In one of the last colleague teas of the spring series, we talked podcasting. This included some production tools, ideas for teaching with the medium, concerns about how not to use this kind of technology, and of course examples.
As is often the case, we looked at some examples to get us started. Tim Fox showed us his podcast, The Supportive Classroom, and talked a bit about the process he used to produce it, including how to get it published in the iTunes Music Store. We also looked at some podcasts downloaded from the music store, such as a chinese language instruction series, and a recorded classroom lecture.
We discussed a few of the tools available for creating and recording podcasts, including:
- Odeo – easy, web based software that allows you to record and store up to an hour’s worth of audio per session.
- GarageBand – audio recording software for the mac that lets you publish directly from within the interface
- Audacity – free, cross-platform software. Not as easy to use/install as some of the others.
- iTunes U – an iTunes music store geared towards higher education organizations.

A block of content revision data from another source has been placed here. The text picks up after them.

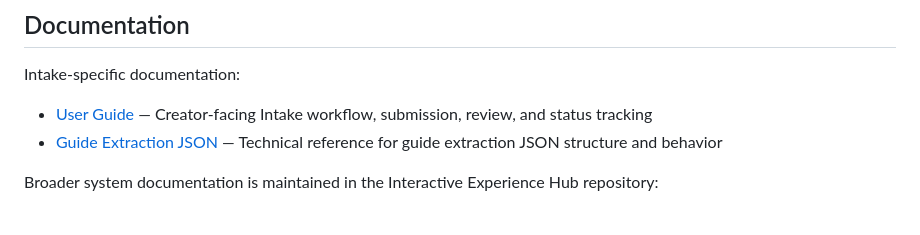
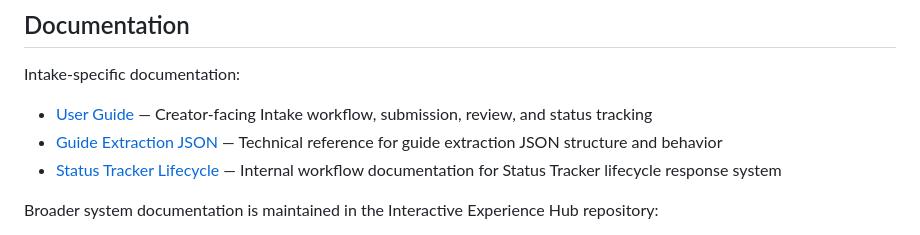
Before and after one commit to rubyyyyang/interactive-experience-intake, a Markdown page: README.md, the part around the change. Drawn GitHub-style.

```diff
--- a/README.md
+++ b/README.md
@@ -69,6 +69,7 @@ Intake-specific documentation:
 
 - [User Guide](docs/user-guide.md) — Creator-facing Intake workflow, submission, review, and status tracking
 - [Guide Extraction JSON](docs/guide-extraction-json-usage.md) — Technical reference for guide extraction JSON structure and behavior
+- [Status Tracker Lifecycle](docs/status-tracker-lifecycle.md) — Internal workflow documentation for Status Tracker lifecycle response system
 
 Broader system documentation is maintained in the Interactive Experience Hub repository:
 
```
Also changed, not shown: docs/status-tracker-lifecycle.md (added, +484 -0 lines).
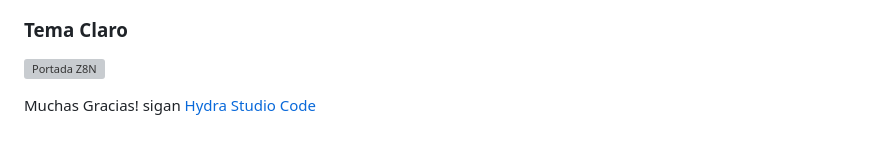
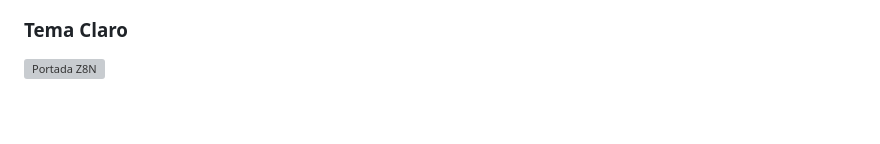
Before and after one commit to hydrastudiocode/Anthon-Code-1.0.2, a Markdown page: README.md, the part around the change. Drawn GitHub-style; grey boxes are pictures that could not be loaded.

Commit message:
Remove gratitude message from README
Removed a gratitude message and link to Hydra Studio Code.

```diff
--- a/README.md
+++ b/README.md
@@ -172,5 +172,3 @@ Edita los colores, fuentes, textos, y personaliza a tu gusto!
 
 ### Tema Claro
 ![Portada Z8N](Capturas/tema-claro.png)
-
-Muchas Gracias! sigan  [Hydra Studio Code](https://github.com/hydrastudiocode)
```
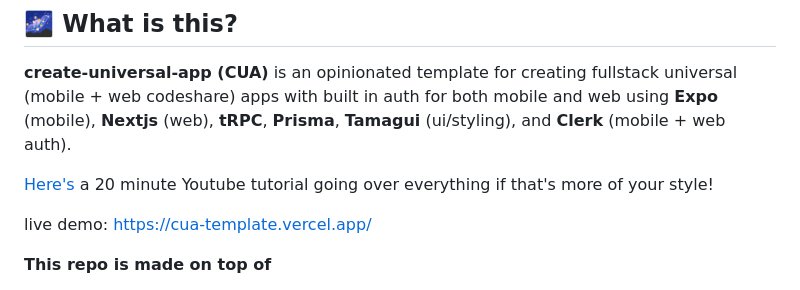
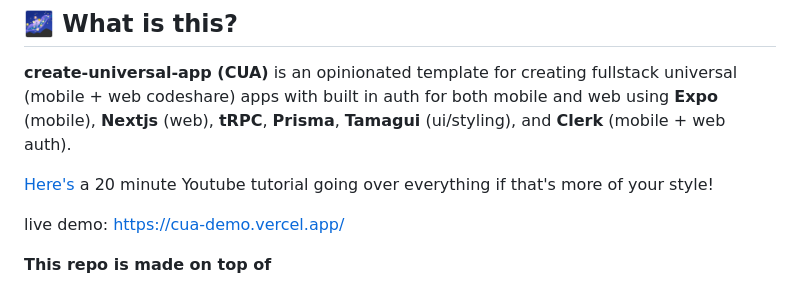
Before and after one commit to chen-rn/CUA, a Markdown page: README.md, the part around the change. Drawn GitHub-style.

```diff
--- a/README.md
+++ b/README.md
@@ -11,7 +11,7 @@ https://user-images.githubusercontent.com/36214945/211167187-347b87ce-1c03-4678-
 
 [Here's](https://youtu.be/aTEv0-ZBbWk) a 20 minute Youtube tutorial going over everything if that's more of your style!
 
-live demo: https://cua-template.vercel.app/
+live demo: https://cua-demo.vercel.app/
 
 **This repo is made on top of**
 
```
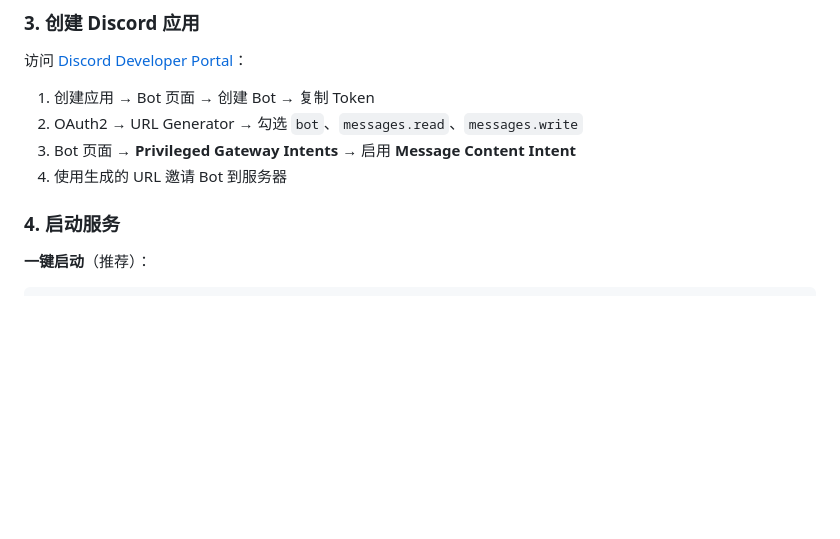
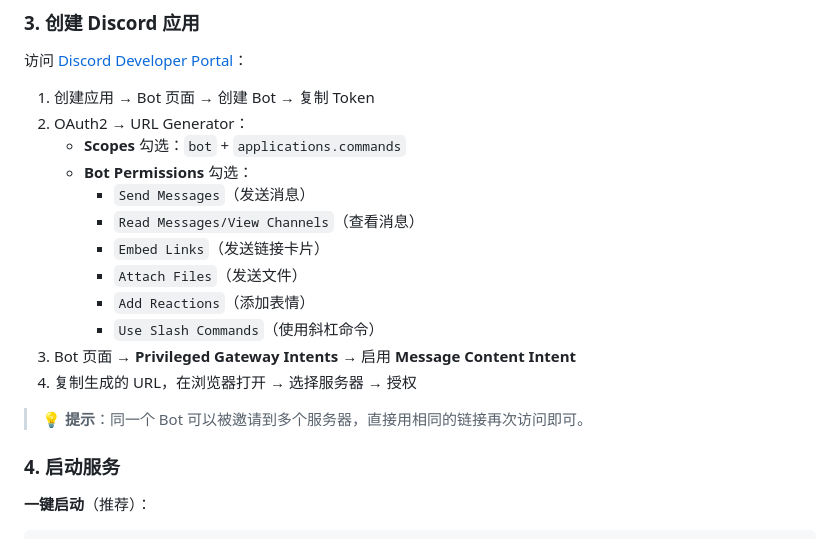
Before and after one commit to OstrichHermit/discord-claude-bridge, a Markdown page: README.md, the part around the change. Rendered like a GitHub page; blank space fills up the shorter version.

```diff
--- a/README.md
+++ b/README.md
@@ -99,9 +99,19 @@ cp config/config.example.yaml config.yaml
 访问 [Discord Developer Portal](https://discord.com/developers/applications)：
 
 1. 创建应用 → Bot 页面 → 创建 Bot → 复制 Token
-2. OAuth2 → URL Generator → 勾选 `bot`、`messages.read`、`messages.write`
+2. OAuth2 → URL Generator：
+   - **Scopes** 勾选：`bot` + `applications.commands`
+   - **Bot Permissions** 勾选：
+     - `Send Messages`（发送消息）
+     - `Read Messages/View Channels`（查看消息）
+     - `Embed Links`（发送链接卡片）
+     - `Attach Files`（发送文件）
+     - `Add Reactions`（添加表情）
+     - `Use Slash Commands`（使用斜杠命令）
 3. Bot 页面 → **Privileged Gateway Intents** → 启用 **Message Content Intent**
-4. 使用生成的 URL 邀请 Bot 到服务器
+4. 复制生成的 URL，在浏览器打开 → 选择服务器 → 授权
+
+> 💡 **提示**：同一个 Bot 可以被邀请到多个服务器，直接用相同的链接再次访问即可。
 
 ### 4. 启动服务
 
```
Also changed, not shown: README_EN.md (+12 -2 lines).
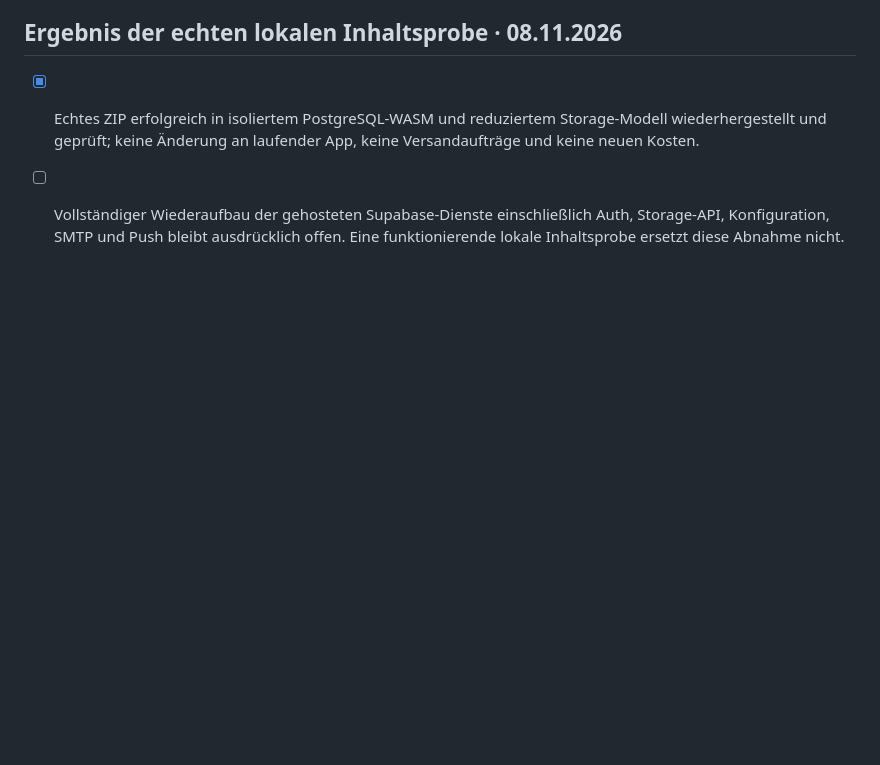
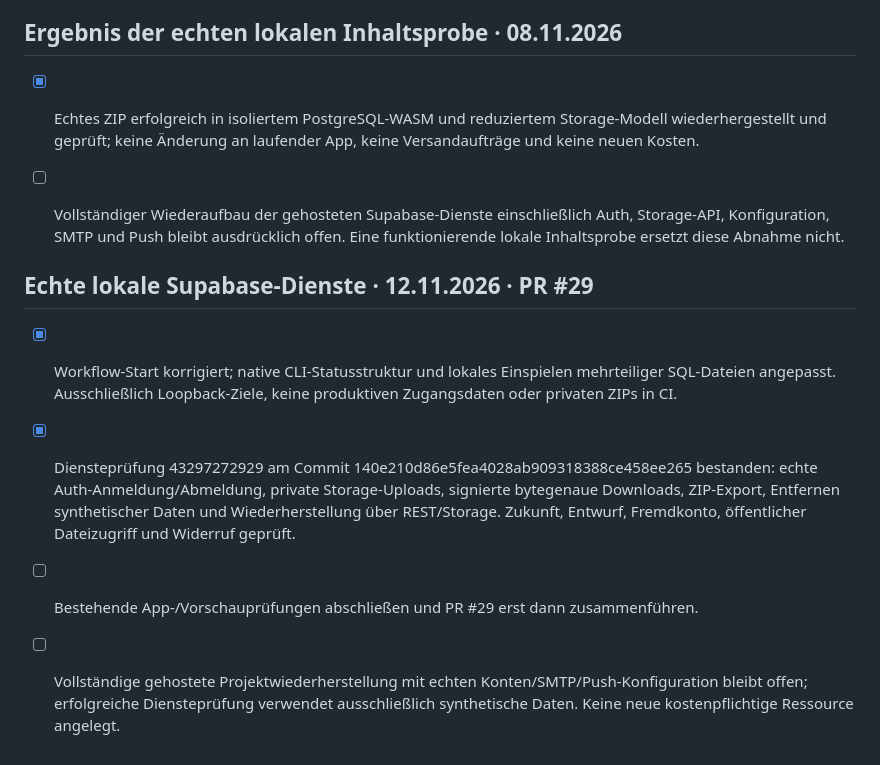
Before and after one commit to sophiekohl/10von100, a Markdown page: PROJECT_PLAN.md, the part around the change. Rendered like a GitHub page; blank space fills up the shorter version.

Commit message:
Record successful real local Auth and Storage recovery checks

```diff
--- a/PROJECT_PLAN.md
+++ b/PROJECT_PLAN.md
@@ -331,3 +331,10 @@ Verbindlicher aktueller Stand; ältere Abschnitte dokumentieren die damaligen Zw
 ## Ergebnis der echten lokalen Inhaltsprobe · 08.11.2026
 - [x] Echtes ZIP erfolgreich in isoliertem PostgreSQL-WASM und reduziertem Storage-Modell wiederhergestellt und geprüft; keine Änderung an laufender App, keine Versandaufträge und keine neuen Kosten.
 - [ ] Vollständiger Wiederaufbau der gehosteten Supabase-Dienste einschließlich Auth, Storage-API, Konfiguration, SMTP und Push bleibt ausdrücklich offen. Eine funktionierende lokale Inhaltsprobe ersetzt diese Abnahme nicht.
+
+
+## Echte lokale Supabase-Dienste · 12.11.2026 · PR #29
+- [x] Workflow-Start korrigiert; native CLI-Statusstruktur und lokales Einspielen mehrteiliger SQL-Dateien angepasst. Ausschließlich Loopback-Ziele, keine produktiven Zugangsdaten oder privaten ZIPs in CI.
+- [x] Diensteprüfung 43297272929 am Commit 140e210d86e5fea4028ab909318388ce458ee265 bestanden: echte Auth-Anmeldung/Abmeldung, private Storage-Uploads, signierte bytegenaue Downloads, ZIP-Export, Entfernen synthetischer Daten und Wiederherstellung über REST/Storage. Zukunft, Entwurf, Fremdkonto, öffentlicher Dateizugriff und Widerruf geprüft.
+- [ ] Bestehende App-/Vorschauprüfungen abschließen und PR #29 erst dann zusammenführen.
+- [ ] Vollständige gehostete Projektwiederherstellung mit echten Konten/SMTP/Push-Konfiguration bleibt offen; erfolgreiche Diensteprüfung verwendet ausschließlich synthetische Daten. Keine neue kostenpflichtige Ressource angelegt.
```
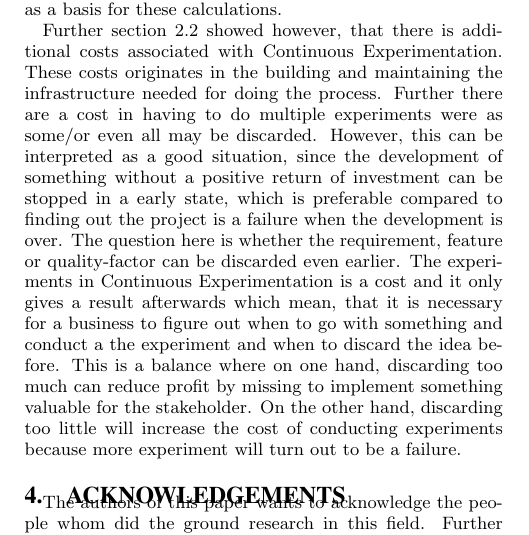
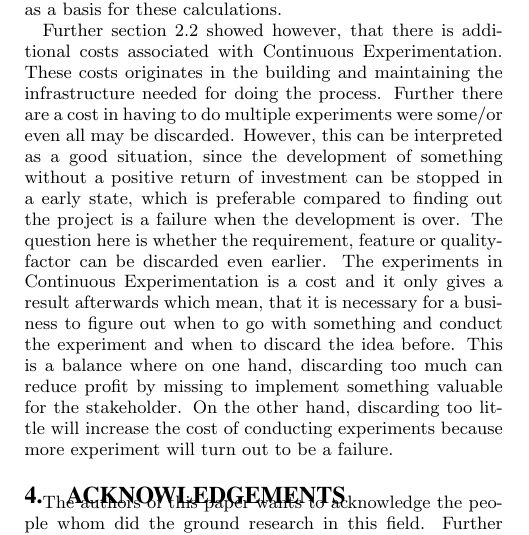
Before and after one commit to Wisienkas/experimental-development, a LaTeX paper (sig-alternate.tex): part of one column of page 6 of 6, cut so that both start at the same text. Compiled offline with pdfLaTeX.

Commit message:
Some gramma

```diff
--- a/sig-alternate.tex
+++ b/sig-alternate.tex
@@ -485,10 +485,7 @@ version of the production system.
 In section \ref{sec:disValueOrient} it was found that Value-Oriented Software Development introduces a risk. This risk originates from basing its decisions on superficial numbers. If \textit{real} numbers can not be derived for the cost/benefit calculation, it will introduce a greater risk in the further decision making processes. To improve on this problem this report looked into using Continuous Experimentation to derive empirical data as a basis for these calculations.
 
 
-Further section \ref{dis:synery} showed however, that there is additional costs associated with Continuous Experimentation. These costs originates in the building and maintaining the infrastructure needed for doing the process. Further there are a cost in having to do multiple experiments were as some/or even all may be discarded. However, this can be interpreted as a good situation, since the development of something without a positive return of investment can be stopped in a early state, which is preferable compared to finding out the project is a failure when the development is over. The question here is whether the requirement, feature or quality-factor can be discarded even earlier. The experiments in Continuous Experimentation is a cost and it only gives a result afterwards which mean, that it is necessary for a business to figure out when to go with something and conduct a the experiment and when to discard the idea before. This is a balance where on one hand, discarding too much can reduce profit by missing to implement something valuable for the stakeholder. On the other hand, discarding too little will increase the cost of conducting experiments because more experiment will turn out to be a failure.
-
-
-
+Further section \ref{dis:synery} showed however, that there is additional costs associated with Continuous Experimentation. These costs originates in the building and maintaining the infrastructure needed for doing the process. Further there are a cost in having to do multiple experiments were some/or even all may be discarded. However, this can be interpreted as a good situation, since the development of something without a positive return of investment can be stopped in a early state, which is preferable compared to finding out the project is a failure when the development is over. The question here is whether the requirement, feature or quality-factor can be discarded even earlier. The experiments in Continuous Experimentation is a cost and it only gives a result afterwards which mean, that it is necessary for a business to figure out when to go with something and conduct the experiment and when to discard the idea before. This is a balance where on one hand, discarding too much can reduce profit by missing to implement something valuable for the stakeholder. On the other hand, discarding too little will increase the cost of conducting experiments because more experiment will turn out to be a failure.
 
 %ACKNOWLEDGMENTS are optional
 \section{Acknowledgements}
```
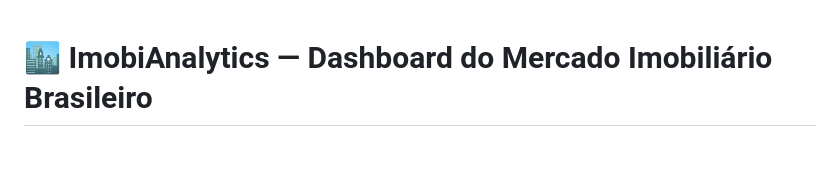
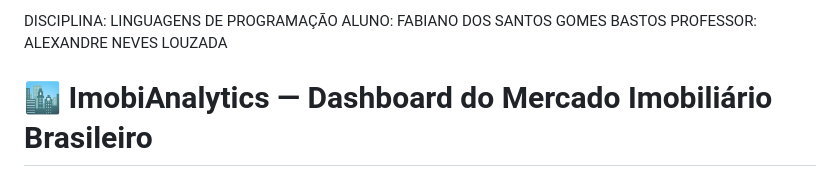
Before and after one commit to BianoSorriso/Linguagens_Final_G1, a Markdown page: README.md, the part around the change. Drawn GitHub-style; blank space fills up the shorter version.

Commit message:
Update README with course and student details
Added course and student information to README.

```diff
--- a/README.md
+++ b/README.md
@@ -1,3 +1,9 @@
+DISCIPLINA: LINGUAGENS DE PROGRAMAÇÃO
+ALUNO: FABIANO DOS SANTOS GOMES BASTOS
+PROFESSOR: ALEXANDRE NEVES LOUZADA
+
+
+
 # 🏙️ ImobiAnalytics — Dashboard do Mercado Imobiliário Brasileiro
 
 > Plataforma de análise interativa do mercado imobiliário brasileiro (2015–2024), construída com Streamlit, Pandas, Matplotlib, Seaborn, SQLAlchemy e NumPy.
```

One question that came up went along the lines of “Why podcast?”. An answer seemed to be that it was an easy way to publish and distribute media – anyone with a blog can syndicate audio/video material which can be easily downlaoded onto an audience’s computers, or portable media devices.
As the conversation moved on, we looked at and discussed “videocasting”, “screencasting”, enhanced podcasts (such as narrated PowerPoints and chaptered podcasts). We talked about some of the challenges of teaching with such a tool, which led us to some more examples of how to use it in the classroom. Paul Martin, joining us via instant message (thanks Paul!) pointed us to an example of an enhanced podcast he produced. We also looked at how he used podcasts in some of his courses, including having the students record podcasts which he posts on a course blog.
All in all, it was another successful session, with some great discussion. Afterwards, Steve Birnbaum sent us this great article regarding the Berkely iTunes U library being made available to the public (thanks Steve!).
UPDATE: Malachi pointed out that Apple offers some seminars on “Podcasting on Campus“. Also, Charlie and I came across a great screencast on using Garageband to create enhanced podcasts (you may have to scroll down to find it – I couldn’t find a permalink to the post).